Homes in the grand, upscale Pacific Heights neighborhood deliver commanding views of the San Francisco Bay and the city below, with neighborhood hills rising from the Marina and running along an east-west ridge between the Presidio and Van Ness Avenue. When Hollywood wants to film a chase scene, Pacific Heights is where it comes for cinematic thrills.
Some of the oldest, grandest, and largest homes in the city can be found in highly affluent Pacific Heights, which features an ample stock of Victorians, Edwardians, Mission Revivals, and homes in the style of French chateaus. Some of the former baronial mansions now serve as elite private schools, including San Francisco University High School, Drew School, Town School For Boys, and Convent of the Sacred Heart (in the former Flood Mansion).
Pacific Heights has gorgeous parks, playgrounds, and, bounded by the Presidio, easy access to open space and miles of hiking, running, and biking trails. The main shopping district can be found on Fillmore Street, which runs north and south through Pacific Heights and is home to some of the city’s chicest boutiques and choicest restaurants.
The Marina neighborhood is one of the most sought-after in the city. San Francisco begins at the foot of the Golden Gate Bridge, where the city meets the bay. The Marina is home to a large marina and its fleet of exotic yachts. Residents in the million-dollar homes of the Marina appreciate the sun-swept views; the walking, running, and biking trail that runs along the bay; and the wide-open grassy Marina Green that's in constant use by kite flyers and volleyball and soccer players.
One of the main attractions in the Marina is the Palace of Fine Arts, a Roman Classical monument designed by Bernard Maybeck for the Panama-Pacific International Exposition in 1915. The rotunda, massive columns, and lagoon are a favorite place for wedding photographers and travel magazines to get their iconic pictures.
Just east of the Marina is Fort Mason Center, a former Army outpost that now houses a vibrant cultural-arts center featuring art openings, galleries, and dance performances and theater in the Cowell Theater.
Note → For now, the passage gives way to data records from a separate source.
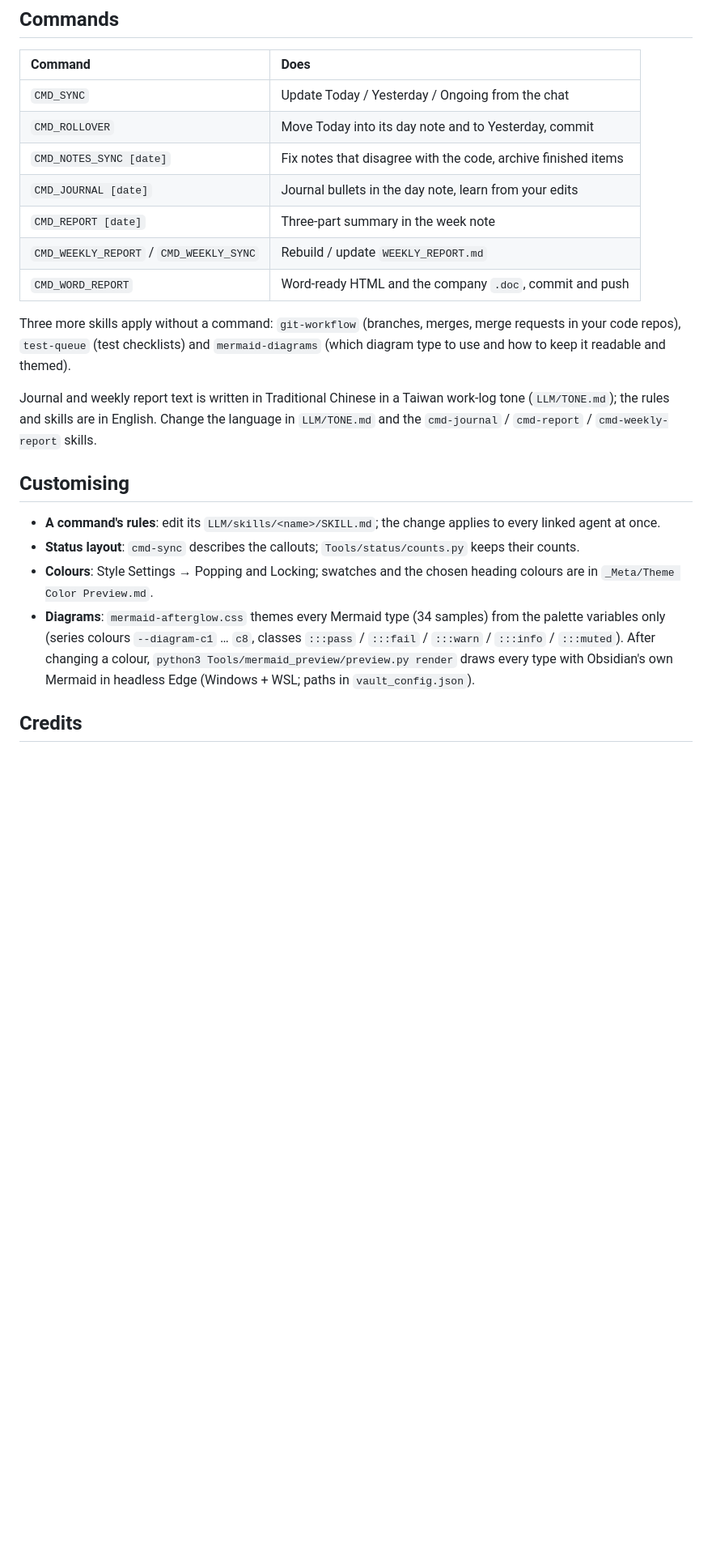
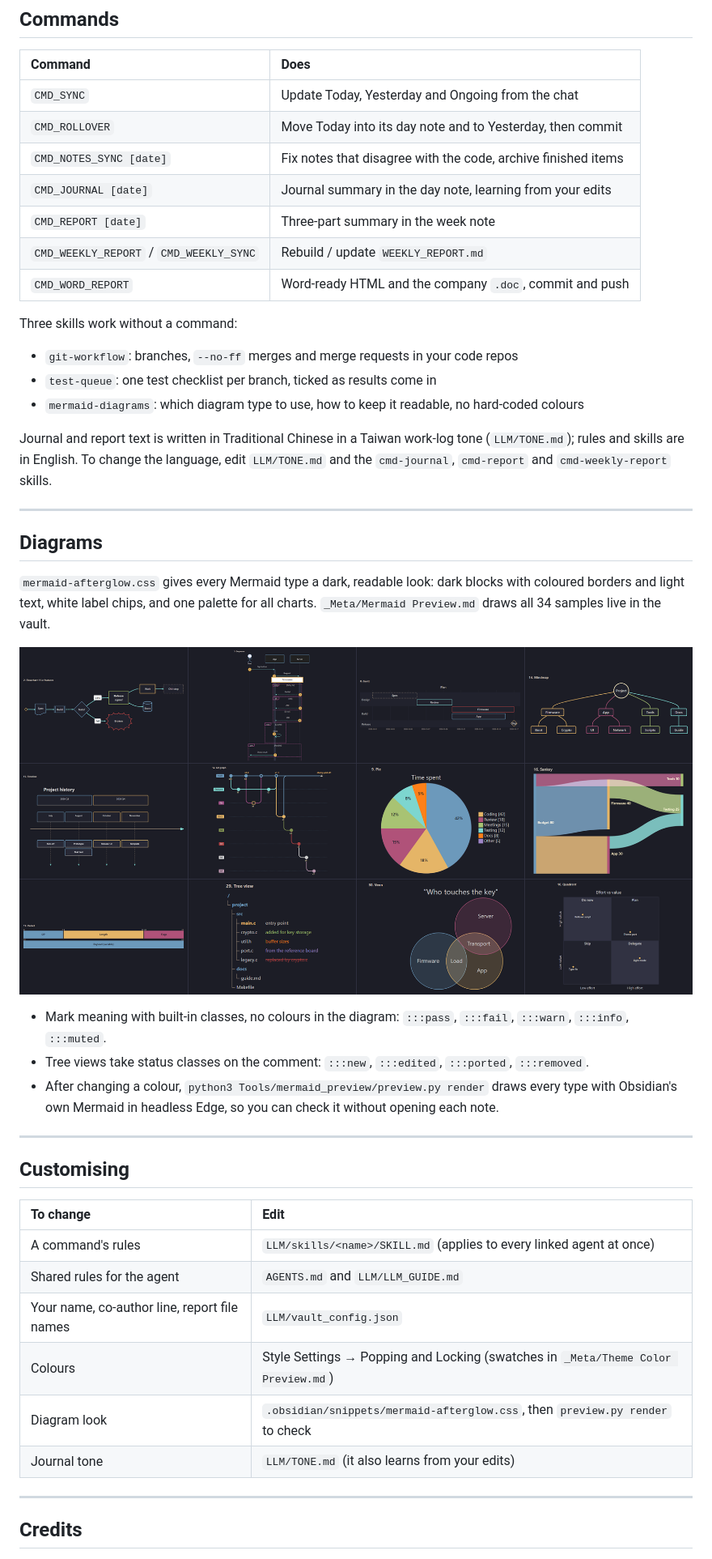
Before and after one commit to zelvet-velvet/agent-worklog-vault, a Markdown page: README.md, the part around one of its changes. Shown at 81% size. Drawn GitHub-style; pictures changed too: docs/mermaid-gallery.png (added); blank space fills up the shorter version.

```diff
--- a/README.md
+++ b/README.md
@@ -61,24 +152,48 @@ Python 3.9+ is needed for the `Tools/` scripts. The weekly `.doc` fill (`weekly_
 
 | Command | Does |
 | :--- | :--- |
-| `CMD_SYNC` | Update Today / Yesterday / Ongoing from the chat |
-| `CMD_ROLLOVER` | Move Today into its day note and to Yesterday, commit |
+| `CMD_SYNC` | Update Today, Yesterday and Ongoing from the chat |
+| `CMD_ROLLOVER` | Move Today into its day note and to Yesterday, then commit |
 | `CMD_NOTES_SYNC [date]` | Fix notes that disagree with the code, archive finished items |
-| `CMD_JOURNAL [date]` | Journal bullets in the day note, learn from your edits |
+| `CMD_JOURNAL [date]` | Journal summary in the day note, learning from your edits |
 | `CMD_REPORT [date]` | Three-part summary in the week note |
 | `CMD_WEEKLY_REPORT` / `CMD_WEEKLY_SYNC` | Rebuild / update `WEEKLY_REPORT.md` |
 | `CMD_WORD_REPORT` | Word-ready HTML and the company `.doc`, commit and push |
 
-Three more skills apply without a command: `git-workflow` (branches, merges, merge requests in your code repos), `test-queue` (test checklists) and `mermaid-diagrams` (which diagram type to use and how to keep it readable and themed).
+Three skills work without a command:
 
-Journal and weekly report text is written in Traditional Chinese in a Taiwan work-log tone (`LLM/TONE.md`); the rules and skills are in English. Change the language in `LLM/TONE.md` and the `cmd-journal` / `cmd-report` / `cmd-weekly-report` skills.
+- `git-workflow`: branches, `--no-ff` merges and merge requests in your code repos
+- `test-queue`: one test checklist per branch, ticked as results come in
+- `mermaid-diagrams`: which diagram type to use, how to keep it readable, no hard-coded colours
+
+Journal and report text is written in Traditional Chinese in a Taiwan work-log tone (`LLM/TONE.md`); rules and skills are in English. To change the language, edit `LLM/TONE.md` and the `cmd-journal`, `cmd-report` and `cmd-weekly-report` skills.
+
+---
+
+## Diagrams
+
+`mermaid-afterglow.css` gives every Mermaid type a dark, readable look: dark blocks with coloured borders and light text, white label chips, and one palette for all charts. `_Meta/Mermaid Preview.md` draws all 34 samples live in the vault.
+
+![Mermaid diagrams in the vault theme](docs/mermaid-gallery.png)
+
+- Mark meaning with built-in classes, no colours in the diagram: `:::pass`, `:::fail`, `:::warn`, `:::info`, `:::muted`.
+- Tree views take status classes on the comment: `:::new`, `:::edited`, `:::ported`, `:::removed`.
+- After changing a colour, `python3 Tools/mermaid_preview/preview.py render` draws every type with Obsidian's own Mermaid in headless Edge, so you can check it without opening each note.
+
+---
 
 ## Customising
 
-- **A command's rules**: edit its `LLM/skills/<name>/SKILL.md`; the change applies to every linked agent at once.
-- **Status layout**: `cmd-sync` describes the callouts; `Tools/status/counts.py` keeps their counts.
-- **Colours**: Style Settings → Popping and Locking; swatches and the chosen heading colours are in `_Meta/Theme Color Preview.md`.
-- **Diagrams**: `mermaid-afterglow.css` themes every Mermaid type (34 samples) from the palette variables only (series colours `--diagram-c1` … `c8`, classes `:::pass` / `:::fail` / `:::warn` / `:::info` / `:::muted`). After changing a colour, `python3 Tools/mermaid_preview/preview.py render` draws every type with Obsidian's own Mermaid in headless Edge (Windows + WSL; paths in `vault_config.json`).
+| To change | Edit |
+| :--- | :--- |
+| A command's rules | `LLM/skills/<name>/SKILL.md` (applies to every linked agent at once) |
+| Shared rules for the agent | `AGENTS.md` and `LLM/LLM_GUIDE.md` |
+| Your name, co-author line, report file names | `LLM/vault_config.json` |
+| Colours | Style Settings → Popping and Locking (swatches in `_Meta/Theme Color Preview.md`) |
+| Diagram look | `.obsidian/snippets/mermaid-afterglow.css`, then `preview.py render` to check |
+| Journal tone | `LLM/TONE.md` (it also learns from your edits) |
+
+---
 
 ## Credits
 
```
Also changed, not shown: other parts of README.md (+131 -41 lines), README.zh-TW.md (added, +223 -0 lines).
A farmers market, a food and wine festival that attracts thousands, and Greens, one of the first restaurants to offer haute-cuisine vegetarian fare, all operate out of the old Army depot buildings at Fort Mason.
Lower Pac Heights
Between California Street and Geary Boulevard and Presidio Avenue and Gough Streets lies Lower Pacific Heights, a new name for an old neighborhood. This community boasts a central location, proximity to Muni bus lines (the 1 California, the 2 Clement, the 3 Jackson, the 22 Fillmore, and the 38 Geary), and great shopping along the main axis, Fillmore Street.
Ethnically and economically diverse, the neighborhood offers a buffet of city living. Residents can choose from the nightlife along Fillmore Street, including blues venue Boom Boom Room; Japantown and its extraordinary urban mall offering restaurants and specialty retail stores; recently renovated Lafayette Park; and the sunny, spacious, and welcoming Yoga Works on Divisadero Street, where another business district offers a range of restaurants and bars.
Elegant and swanky, Nob Hill is full of grand hotels bordering Huntington Park and imposing mansions. Nob Hill is home to old San Francisco, perched on a steep slope made accessible in the 1870s by the California Street cable car, which still runs through the heart of the neighborhood. The descendants of San Francisco's founding families still frequent their private clubs here, including the gentlemen’s only Bohemian Club.
Neighborhood homes for sale are among the most desirable in all of San Francisco. Baronial wealth is still on display here. Pre-war luxury apartments, decorated with wedding-cake facades, are scattered throughout the neighborhood.
The heart of Nob Hill is Huntington Park and its iconic, 10-foot tall Fountain of Tortoises. Plenty of benches around the classic urban square provide a welcome rest for those who hike up the hill. A children's playground is a hidden gem.
The massive stone edifice of Grace Cathedral represents the Episcopal soul of the community. The Cathedral upholds a strong social-justice program, hosts vocal concerts, and maintains an outdoor labyrinth where locals pace its inlaid stone path in meditative silence.
Despite its steep streets, Nob Hill is an extremely walkable neighborhood with the feel of an urban oasis. Bounded by the upscale boutiques of Union Square, the hubbub of Chinatown, and the nightclubs of Polk Street, Nob Hill is within walking distance to the Financial District and Downtown. Muni bus lines that serve the area include the 1 California and the 30 Stockton.